‘Technological neutrality’ should be spray painted in 50-foot-high letters on the side of the European Commission building in Brussels, given how often its officials use it to describe the EU executive branch’s policies and rules.

According to one old chestnut that is trotted out at most public events on mobility, ‘the EU would allow coal-powered cars if BMW or Volkswagen could engineer them not to emit any pollution.’

That is why a plan that is currently making its way through the labyrinth of the EU decision-making process aims to slash emissions from passenger cars by 100 per cent by 2035, but does not explicitly call it a ban on petrol or diesel.

In practice, it will be just that though, as a 100 per cent emissions cut will likely only be achievable through using battery-powered electric drivetrains or – in some cases – hydrogen power, if the fuel is sourced from renewable energy.

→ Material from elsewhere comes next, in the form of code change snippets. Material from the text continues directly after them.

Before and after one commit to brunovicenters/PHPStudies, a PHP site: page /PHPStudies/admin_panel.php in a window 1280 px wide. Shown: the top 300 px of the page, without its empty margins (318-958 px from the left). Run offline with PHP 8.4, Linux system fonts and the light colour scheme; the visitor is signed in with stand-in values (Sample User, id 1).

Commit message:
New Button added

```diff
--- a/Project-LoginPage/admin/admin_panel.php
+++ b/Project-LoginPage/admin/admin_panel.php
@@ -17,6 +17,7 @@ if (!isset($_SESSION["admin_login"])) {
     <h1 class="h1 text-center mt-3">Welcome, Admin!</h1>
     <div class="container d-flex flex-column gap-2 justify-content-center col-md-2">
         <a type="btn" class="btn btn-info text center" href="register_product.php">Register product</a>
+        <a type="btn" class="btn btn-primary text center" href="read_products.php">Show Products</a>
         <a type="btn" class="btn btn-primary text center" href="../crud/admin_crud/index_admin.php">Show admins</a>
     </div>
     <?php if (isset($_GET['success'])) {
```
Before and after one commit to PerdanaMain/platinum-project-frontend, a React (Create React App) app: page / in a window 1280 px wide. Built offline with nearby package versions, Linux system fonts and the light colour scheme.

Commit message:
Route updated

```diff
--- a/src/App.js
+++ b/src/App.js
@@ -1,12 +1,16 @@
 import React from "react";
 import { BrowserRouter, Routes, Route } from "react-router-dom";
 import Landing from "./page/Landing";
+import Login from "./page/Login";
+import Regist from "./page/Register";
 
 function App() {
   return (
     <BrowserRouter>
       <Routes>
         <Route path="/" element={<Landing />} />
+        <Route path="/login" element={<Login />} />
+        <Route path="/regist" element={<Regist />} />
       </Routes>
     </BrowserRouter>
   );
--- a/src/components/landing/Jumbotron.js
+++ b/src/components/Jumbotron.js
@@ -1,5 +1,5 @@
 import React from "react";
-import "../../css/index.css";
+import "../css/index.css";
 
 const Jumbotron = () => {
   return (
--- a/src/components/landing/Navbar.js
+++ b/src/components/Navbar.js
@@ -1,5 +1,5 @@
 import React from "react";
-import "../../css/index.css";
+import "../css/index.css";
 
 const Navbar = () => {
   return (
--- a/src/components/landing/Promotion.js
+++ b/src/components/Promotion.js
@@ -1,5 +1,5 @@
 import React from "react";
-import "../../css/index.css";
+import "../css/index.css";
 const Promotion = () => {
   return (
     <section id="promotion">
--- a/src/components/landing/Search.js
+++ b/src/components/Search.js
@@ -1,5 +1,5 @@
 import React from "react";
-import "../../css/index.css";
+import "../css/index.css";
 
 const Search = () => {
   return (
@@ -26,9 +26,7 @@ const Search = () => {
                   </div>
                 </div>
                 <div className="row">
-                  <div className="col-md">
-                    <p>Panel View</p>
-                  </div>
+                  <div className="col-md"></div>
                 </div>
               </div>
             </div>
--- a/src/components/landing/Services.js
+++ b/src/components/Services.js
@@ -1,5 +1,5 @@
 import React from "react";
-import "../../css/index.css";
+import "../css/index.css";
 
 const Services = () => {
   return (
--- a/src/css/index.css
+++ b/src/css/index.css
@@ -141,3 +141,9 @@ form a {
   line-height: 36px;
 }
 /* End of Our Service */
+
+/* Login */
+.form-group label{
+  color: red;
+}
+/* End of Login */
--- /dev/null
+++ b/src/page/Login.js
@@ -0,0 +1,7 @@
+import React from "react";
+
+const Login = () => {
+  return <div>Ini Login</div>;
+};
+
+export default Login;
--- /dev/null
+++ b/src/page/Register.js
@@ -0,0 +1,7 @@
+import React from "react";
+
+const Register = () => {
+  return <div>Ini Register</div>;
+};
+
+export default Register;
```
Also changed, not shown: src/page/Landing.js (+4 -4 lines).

The plan endorsed by MEPs urges the Commission to come up with a harmonised...